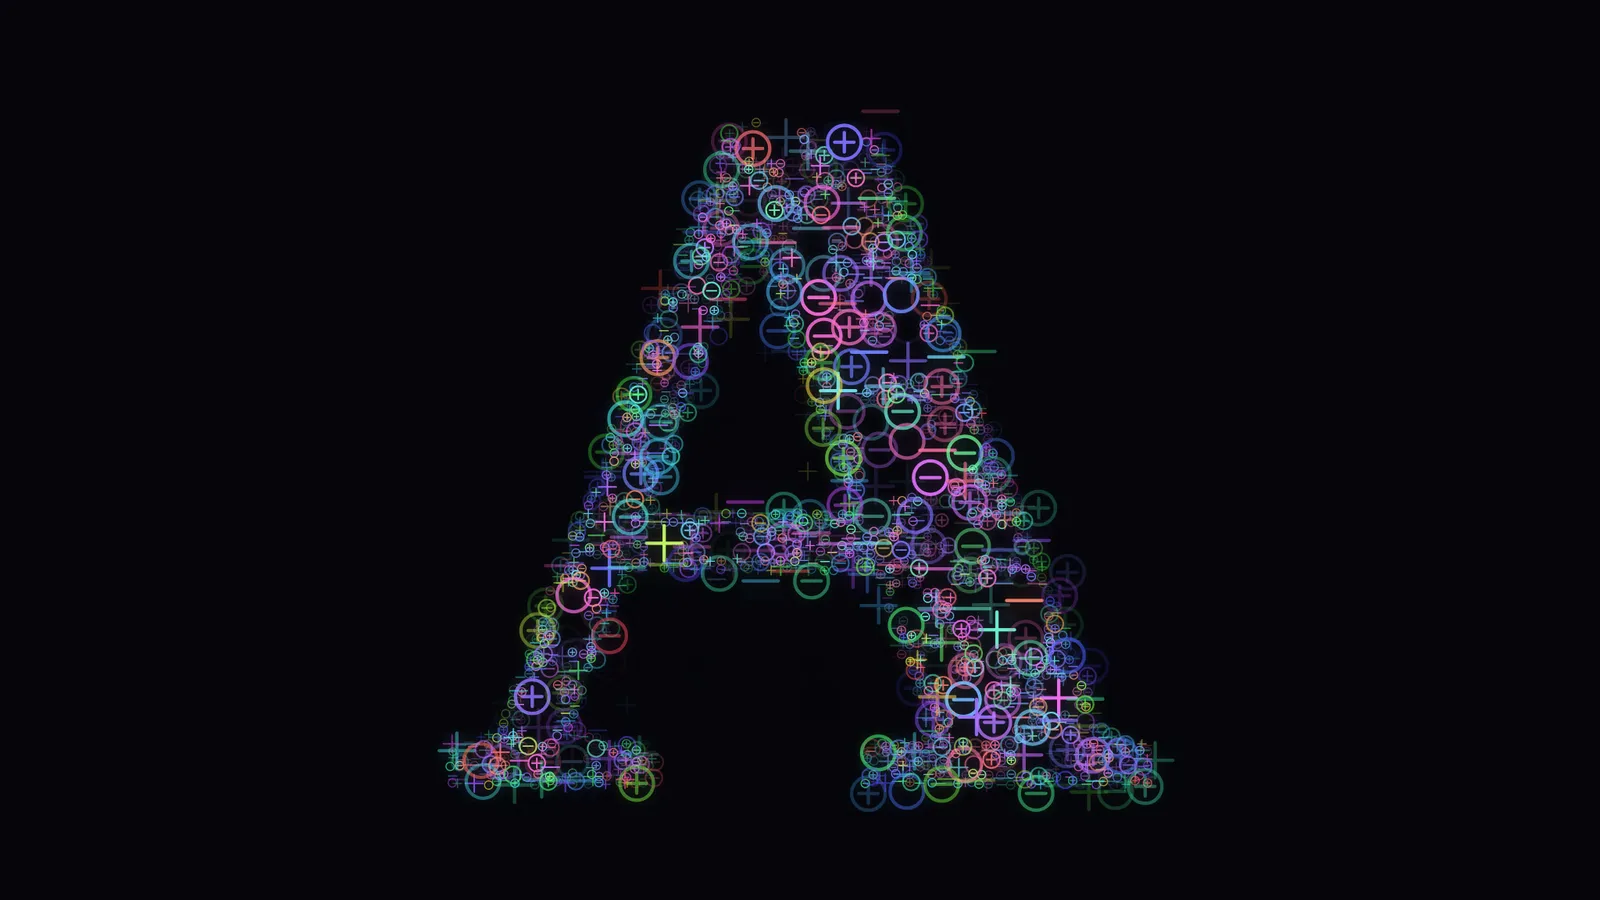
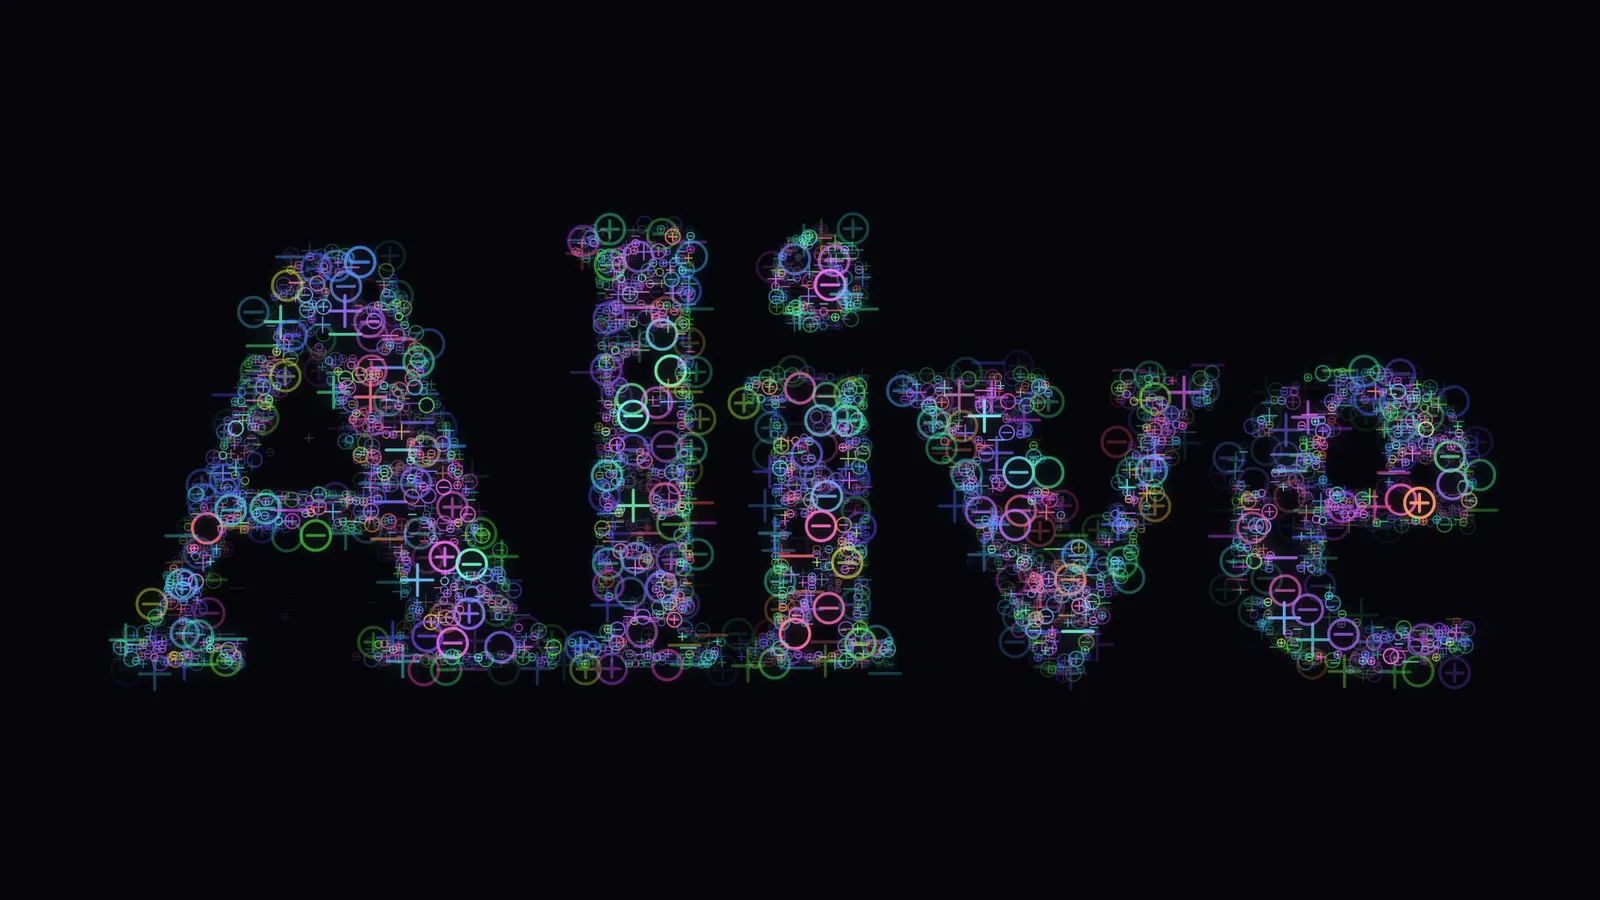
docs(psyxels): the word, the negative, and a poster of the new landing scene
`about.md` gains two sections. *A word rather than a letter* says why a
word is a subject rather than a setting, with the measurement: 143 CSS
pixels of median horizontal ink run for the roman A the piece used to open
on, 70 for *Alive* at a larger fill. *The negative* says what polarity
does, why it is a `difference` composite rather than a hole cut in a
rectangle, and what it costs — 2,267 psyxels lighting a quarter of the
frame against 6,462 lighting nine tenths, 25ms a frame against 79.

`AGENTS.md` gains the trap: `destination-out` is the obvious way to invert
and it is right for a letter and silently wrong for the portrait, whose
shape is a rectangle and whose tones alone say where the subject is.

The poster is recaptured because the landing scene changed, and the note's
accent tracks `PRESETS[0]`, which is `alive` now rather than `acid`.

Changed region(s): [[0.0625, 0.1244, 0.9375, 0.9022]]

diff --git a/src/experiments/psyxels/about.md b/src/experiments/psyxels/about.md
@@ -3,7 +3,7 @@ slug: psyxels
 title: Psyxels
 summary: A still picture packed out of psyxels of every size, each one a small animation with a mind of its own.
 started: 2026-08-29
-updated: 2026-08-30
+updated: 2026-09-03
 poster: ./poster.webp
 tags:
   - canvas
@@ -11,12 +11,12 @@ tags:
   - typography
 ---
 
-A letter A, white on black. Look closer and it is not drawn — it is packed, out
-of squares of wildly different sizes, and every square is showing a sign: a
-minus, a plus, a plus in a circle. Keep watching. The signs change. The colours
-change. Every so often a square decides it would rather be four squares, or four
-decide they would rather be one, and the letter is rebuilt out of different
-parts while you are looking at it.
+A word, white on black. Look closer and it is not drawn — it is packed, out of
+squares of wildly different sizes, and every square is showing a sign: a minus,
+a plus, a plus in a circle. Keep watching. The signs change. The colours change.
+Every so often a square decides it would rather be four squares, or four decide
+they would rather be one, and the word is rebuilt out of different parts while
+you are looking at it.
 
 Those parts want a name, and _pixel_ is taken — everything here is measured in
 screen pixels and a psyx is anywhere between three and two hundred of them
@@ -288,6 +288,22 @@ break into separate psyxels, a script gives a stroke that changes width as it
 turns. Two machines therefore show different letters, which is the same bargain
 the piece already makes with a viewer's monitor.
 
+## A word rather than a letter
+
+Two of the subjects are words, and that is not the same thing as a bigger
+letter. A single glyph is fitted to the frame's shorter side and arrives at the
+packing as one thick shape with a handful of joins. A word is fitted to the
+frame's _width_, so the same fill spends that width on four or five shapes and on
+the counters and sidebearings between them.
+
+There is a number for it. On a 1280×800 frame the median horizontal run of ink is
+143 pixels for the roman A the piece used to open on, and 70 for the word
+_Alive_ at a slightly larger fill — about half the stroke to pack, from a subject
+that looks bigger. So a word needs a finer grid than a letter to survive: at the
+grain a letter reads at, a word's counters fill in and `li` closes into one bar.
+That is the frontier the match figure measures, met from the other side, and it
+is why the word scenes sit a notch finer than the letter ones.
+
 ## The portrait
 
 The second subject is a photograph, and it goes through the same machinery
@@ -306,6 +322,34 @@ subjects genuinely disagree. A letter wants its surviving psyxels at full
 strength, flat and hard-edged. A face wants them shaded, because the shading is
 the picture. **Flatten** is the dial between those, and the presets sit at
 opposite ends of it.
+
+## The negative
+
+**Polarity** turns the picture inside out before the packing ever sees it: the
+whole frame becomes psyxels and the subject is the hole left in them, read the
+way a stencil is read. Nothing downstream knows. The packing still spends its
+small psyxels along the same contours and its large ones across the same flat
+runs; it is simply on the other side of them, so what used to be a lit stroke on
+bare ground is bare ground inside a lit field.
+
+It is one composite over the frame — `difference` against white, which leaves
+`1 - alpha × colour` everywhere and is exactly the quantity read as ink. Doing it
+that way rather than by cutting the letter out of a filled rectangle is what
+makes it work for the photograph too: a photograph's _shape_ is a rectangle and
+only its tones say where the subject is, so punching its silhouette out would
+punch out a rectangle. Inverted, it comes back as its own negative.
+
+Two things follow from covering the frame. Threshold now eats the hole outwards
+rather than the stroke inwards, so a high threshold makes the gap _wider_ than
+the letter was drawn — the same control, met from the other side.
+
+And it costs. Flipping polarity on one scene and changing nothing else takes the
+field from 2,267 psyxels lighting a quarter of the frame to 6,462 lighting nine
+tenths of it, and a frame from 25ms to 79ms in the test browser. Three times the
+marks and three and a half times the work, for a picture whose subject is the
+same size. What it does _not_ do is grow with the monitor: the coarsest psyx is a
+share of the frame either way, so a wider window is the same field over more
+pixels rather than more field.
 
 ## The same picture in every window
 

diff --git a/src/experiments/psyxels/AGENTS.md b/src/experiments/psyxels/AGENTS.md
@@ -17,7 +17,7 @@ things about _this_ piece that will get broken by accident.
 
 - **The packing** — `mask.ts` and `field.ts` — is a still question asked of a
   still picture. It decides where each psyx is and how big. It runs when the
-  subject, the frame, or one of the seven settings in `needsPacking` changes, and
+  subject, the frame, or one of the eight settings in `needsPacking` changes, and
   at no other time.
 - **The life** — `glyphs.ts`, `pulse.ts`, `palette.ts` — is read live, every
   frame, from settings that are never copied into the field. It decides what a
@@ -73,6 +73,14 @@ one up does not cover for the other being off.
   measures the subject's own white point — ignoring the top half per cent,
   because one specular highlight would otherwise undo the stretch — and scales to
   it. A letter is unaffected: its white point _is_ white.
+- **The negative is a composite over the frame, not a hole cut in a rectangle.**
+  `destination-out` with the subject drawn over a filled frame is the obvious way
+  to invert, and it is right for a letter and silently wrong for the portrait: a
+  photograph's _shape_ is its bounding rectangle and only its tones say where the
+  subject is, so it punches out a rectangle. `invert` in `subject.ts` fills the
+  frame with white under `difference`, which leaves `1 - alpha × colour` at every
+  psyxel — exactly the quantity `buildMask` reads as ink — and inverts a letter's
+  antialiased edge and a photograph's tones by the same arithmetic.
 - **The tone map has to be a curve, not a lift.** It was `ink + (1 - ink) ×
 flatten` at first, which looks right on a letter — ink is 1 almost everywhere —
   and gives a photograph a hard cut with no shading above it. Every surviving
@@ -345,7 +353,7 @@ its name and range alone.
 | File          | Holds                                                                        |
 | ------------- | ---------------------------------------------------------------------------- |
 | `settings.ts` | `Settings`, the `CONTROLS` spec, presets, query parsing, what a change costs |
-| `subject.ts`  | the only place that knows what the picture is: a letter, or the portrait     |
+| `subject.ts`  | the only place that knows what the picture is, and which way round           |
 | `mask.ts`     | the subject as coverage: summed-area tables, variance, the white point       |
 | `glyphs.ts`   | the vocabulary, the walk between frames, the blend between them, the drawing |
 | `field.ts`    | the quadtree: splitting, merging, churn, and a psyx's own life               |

*WHAT TO WORK ON:* Return the lines containing "whose", taking each one from the listing.

*TASK RESPONSE:*
and it is right for a letter and silently wrong for the portrait, whose
shape is a rectangle and whose tones alone say where the subject is.
+marks and three and a half times the work, for a picture whose subject is the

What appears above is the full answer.